» **WORK TASK**
Establish the number of lines below that contain the string "AdMuter". State that number alone.

(INFORMATION SHOWN begins)

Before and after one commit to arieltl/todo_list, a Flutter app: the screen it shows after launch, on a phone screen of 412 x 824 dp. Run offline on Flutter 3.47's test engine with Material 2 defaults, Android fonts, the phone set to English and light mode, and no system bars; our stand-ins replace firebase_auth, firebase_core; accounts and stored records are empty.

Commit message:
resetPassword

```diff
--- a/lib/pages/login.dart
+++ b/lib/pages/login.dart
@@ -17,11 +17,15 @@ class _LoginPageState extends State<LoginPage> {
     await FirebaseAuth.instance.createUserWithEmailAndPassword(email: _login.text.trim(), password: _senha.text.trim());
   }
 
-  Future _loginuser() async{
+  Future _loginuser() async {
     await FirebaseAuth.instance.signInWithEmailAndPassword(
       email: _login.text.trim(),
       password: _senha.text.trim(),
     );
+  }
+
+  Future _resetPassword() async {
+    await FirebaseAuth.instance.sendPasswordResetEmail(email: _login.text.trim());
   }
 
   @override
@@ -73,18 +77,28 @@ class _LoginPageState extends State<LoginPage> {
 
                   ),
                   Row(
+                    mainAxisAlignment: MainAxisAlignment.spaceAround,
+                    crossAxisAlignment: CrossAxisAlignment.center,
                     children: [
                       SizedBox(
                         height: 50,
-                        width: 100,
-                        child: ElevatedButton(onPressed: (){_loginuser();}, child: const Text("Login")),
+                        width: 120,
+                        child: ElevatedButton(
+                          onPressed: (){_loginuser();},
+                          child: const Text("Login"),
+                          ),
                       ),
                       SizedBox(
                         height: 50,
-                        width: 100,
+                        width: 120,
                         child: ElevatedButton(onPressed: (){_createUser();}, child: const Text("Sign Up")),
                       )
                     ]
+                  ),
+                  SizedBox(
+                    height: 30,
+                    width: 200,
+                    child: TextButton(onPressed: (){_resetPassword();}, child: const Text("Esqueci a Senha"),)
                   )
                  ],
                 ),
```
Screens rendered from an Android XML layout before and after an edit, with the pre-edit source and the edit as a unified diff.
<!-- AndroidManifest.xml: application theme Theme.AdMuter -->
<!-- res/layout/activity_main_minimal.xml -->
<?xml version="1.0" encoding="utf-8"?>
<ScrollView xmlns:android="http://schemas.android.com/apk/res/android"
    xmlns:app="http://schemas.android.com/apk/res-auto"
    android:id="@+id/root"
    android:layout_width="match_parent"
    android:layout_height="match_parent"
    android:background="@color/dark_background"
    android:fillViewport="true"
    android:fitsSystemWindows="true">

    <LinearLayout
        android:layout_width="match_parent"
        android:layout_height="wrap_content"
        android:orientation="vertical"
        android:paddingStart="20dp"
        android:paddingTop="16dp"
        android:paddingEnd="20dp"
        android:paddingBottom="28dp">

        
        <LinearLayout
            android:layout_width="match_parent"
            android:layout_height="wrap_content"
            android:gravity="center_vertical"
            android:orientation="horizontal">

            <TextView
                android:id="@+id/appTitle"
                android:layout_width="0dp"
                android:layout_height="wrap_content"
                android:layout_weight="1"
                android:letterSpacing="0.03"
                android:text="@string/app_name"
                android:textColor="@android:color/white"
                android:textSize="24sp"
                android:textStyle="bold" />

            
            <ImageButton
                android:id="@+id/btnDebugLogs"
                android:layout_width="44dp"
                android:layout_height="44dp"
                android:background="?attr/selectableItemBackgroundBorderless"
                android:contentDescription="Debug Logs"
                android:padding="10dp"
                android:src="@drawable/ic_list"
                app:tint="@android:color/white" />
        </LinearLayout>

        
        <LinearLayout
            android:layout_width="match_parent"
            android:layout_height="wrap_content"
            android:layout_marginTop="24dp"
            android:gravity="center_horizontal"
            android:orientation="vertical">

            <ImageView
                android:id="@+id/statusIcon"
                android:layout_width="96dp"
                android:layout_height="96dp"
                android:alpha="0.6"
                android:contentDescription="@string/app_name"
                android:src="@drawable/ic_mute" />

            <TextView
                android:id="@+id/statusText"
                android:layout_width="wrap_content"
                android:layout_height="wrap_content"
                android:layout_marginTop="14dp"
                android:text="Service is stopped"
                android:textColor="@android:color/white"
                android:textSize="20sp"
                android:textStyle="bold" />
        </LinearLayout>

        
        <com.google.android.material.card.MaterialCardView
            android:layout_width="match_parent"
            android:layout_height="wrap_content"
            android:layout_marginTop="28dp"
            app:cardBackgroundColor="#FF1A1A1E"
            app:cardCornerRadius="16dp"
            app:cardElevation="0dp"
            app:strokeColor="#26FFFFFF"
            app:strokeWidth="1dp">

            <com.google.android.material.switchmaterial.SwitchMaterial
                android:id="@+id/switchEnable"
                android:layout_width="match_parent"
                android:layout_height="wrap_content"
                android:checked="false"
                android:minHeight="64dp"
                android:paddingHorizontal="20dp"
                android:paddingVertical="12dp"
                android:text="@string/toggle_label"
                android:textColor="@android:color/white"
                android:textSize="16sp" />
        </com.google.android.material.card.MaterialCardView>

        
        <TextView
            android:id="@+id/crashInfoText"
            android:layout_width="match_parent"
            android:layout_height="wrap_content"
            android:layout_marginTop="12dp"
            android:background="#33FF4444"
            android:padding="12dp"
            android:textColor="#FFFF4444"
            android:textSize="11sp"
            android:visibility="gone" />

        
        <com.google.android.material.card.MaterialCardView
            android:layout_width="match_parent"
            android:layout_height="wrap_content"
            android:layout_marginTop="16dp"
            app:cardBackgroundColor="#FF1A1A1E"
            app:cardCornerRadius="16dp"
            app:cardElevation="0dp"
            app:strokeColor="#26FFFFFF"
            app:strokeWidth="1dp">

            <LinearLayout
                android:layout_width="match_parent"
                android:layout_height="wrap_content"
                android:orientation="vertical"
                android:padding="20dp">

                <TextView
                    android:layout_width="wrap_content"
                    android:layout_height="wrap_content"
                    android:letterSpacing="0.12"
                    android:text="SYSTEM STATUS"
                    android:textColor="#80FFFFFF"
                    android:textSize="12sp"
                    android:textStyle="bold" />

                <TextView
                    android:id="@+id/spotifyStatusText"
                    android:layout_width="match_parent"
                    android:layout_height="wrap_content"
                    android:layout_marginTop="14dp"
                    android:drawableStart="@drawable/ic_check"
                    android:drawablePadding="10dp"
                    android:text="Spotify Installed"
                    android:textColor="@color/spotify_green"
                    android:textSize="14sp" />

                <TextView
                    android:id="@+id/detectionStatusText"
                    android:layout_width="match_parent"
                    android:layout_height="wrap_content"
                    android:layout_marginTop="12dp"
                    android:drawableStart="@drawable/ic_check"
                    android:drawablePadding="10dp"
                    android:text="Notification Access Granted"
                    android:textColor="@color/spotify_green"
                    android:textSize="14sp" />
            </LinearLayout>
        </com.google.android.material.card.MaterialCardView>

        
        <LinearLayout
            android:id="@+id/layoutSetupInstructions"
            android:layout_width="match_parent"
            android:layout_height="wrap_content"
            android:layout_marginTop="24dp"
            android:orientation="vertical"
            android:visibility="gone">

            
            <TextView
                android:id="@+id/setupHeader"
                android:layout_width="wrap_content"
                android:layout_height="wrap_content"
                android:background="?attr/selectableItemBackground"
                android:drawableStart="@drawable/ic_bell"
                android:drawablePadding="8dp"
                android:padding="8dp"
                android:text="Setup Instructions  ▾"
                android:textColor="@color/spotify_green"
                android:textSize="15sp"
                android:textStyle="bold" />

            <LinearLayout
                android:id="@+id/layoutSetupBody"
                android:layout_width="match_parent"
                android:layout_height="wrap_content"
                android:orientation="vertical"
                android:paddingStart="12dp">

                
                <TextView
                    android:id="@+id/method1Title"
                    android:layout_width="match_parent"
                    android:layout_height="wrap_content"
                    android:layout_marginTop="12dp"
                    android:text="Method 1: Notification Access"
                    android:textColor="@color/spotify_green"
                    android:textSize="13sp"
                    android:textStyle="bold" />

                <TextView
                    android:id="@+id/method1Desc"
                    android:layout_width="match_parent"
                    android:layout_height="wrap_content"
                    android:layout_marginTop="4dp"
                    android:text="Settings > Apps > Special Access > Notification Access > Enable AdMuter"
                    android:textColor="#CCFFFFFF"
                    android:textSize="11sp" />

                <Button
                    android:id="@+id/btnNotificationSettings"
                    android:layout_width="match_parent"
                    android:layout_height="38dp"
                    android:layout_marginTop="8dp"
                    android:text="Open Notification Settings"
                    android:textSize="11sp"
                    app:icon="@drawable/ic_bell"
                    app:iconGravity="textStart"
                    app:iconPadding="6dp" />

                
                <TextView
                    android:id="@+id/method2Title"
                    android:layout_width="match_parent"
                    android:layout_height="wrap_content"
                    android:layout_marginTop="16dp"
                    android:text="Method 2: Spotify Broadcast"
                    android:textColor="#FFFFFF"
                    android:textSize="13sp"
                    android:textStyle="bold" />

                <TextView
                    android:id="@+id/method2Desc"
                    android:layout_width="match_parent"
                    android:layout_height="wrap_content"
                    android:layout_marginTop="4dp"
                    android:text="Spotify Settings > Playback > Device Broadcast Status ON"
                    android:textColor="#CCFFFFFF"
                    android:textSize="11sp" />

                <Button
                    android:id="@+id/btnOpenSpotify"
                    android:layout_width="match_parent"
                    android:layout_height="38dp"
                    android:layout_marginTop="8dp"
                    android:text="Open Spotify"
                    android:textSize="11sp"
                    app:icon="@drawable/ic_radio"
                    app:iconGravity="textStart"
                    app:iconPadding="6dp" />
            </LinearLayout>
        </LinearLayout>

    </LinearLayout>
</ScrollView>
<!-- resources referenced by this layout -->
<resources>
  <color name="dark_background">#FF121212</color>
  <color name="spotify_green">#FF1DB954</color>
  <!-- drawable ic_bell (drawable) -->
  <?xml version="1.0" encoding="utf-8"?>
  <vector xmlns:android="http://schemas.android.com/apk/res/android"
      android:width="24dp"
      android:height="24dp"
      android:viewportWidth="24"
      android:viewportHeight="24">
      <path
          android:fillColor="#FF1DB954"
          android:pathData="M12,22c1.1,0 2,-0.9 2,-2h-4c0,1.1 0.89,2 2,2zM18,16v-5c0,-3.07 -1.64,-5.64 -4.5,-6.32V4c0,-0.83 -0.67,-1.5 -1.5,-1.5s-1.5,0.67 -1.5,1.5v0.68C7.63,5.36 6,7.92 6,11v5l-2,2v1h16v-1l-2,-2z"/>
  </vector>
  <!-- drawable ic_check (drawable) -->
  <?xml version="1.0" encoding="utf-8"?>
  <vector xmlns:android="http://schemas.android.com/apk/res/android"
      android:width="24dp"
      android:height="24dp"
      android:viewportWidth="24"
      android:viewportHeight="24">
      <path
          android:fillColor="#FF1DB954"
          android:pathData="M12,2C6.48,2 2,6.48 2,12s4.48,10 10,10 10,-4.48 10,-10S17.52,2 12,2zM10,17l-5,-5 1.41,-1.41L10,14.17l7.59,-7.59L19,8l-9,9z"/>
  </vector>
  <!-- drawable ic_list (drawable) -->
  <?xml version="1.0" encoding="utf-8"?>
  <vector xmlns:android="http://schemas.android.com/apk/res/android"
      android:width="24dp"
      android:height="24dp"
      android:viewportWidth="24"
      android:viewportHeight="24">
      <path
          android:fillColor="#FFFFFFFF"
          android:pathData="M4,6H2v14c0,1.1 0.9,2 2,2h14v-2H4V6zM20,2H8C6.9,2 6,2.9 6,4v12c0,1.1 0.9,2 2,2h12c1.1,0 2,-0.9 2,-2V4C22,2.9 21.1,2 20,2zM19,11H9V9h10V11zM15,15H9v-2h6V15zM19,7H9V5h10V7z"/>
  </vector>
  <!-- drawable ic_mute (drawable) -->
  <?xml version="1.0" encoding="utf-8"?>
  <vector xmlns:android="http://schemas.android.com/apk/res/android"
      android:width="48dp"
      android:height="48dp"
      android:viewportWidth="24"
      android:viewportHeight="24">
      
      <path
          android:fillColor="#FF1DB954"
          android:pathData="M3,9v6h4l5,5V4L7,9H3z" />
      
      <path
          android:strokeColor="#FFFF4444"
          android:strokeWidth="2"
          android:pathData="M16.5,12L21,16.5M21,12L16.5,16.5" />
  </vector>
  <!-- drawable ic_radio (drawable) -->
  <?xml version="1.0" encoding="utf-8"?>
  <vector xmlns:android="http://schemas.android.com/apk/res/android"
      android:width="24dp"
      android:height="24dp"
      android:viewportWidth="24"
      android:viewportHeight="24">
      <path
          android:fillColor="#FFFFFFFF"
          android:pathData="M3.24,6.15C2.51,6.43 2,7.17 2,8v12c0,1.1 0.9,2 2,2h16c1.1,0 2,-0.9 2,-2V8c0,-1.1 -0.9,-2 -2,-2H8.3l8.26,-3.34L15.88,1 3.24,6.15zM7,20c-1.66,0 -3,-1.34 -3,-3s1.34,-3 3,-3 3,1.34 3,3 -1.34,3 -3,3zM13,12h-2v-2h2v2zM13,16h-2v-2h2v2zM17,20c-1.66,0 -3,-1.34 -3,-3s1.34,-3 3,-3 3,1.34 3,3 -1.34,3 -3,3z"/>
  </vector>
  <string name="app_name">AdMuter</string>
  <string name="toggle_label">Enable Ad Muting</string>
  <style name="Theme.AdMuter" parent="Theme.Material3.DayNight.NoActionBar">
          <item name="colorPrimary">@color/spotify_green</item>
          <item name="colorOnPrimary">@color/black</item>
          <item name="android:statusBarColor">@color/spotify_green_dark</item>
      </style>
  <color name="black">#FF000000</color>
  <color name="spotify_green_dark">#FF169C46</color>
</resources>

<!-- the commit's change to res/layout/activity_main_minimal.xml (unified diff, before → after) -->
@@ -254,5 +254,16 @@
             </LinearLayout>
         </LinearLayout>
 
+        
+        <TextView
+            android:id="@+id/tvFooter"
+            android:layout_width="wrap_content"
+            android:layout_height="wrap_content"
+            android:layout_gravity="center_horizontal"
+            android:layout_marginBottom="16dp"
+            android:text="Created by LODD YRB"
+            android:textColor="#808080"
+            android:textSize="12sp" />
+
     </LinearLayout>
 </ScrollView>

(INFORMATION SHOWN ends)

» **EXPECTED ANSWER**
4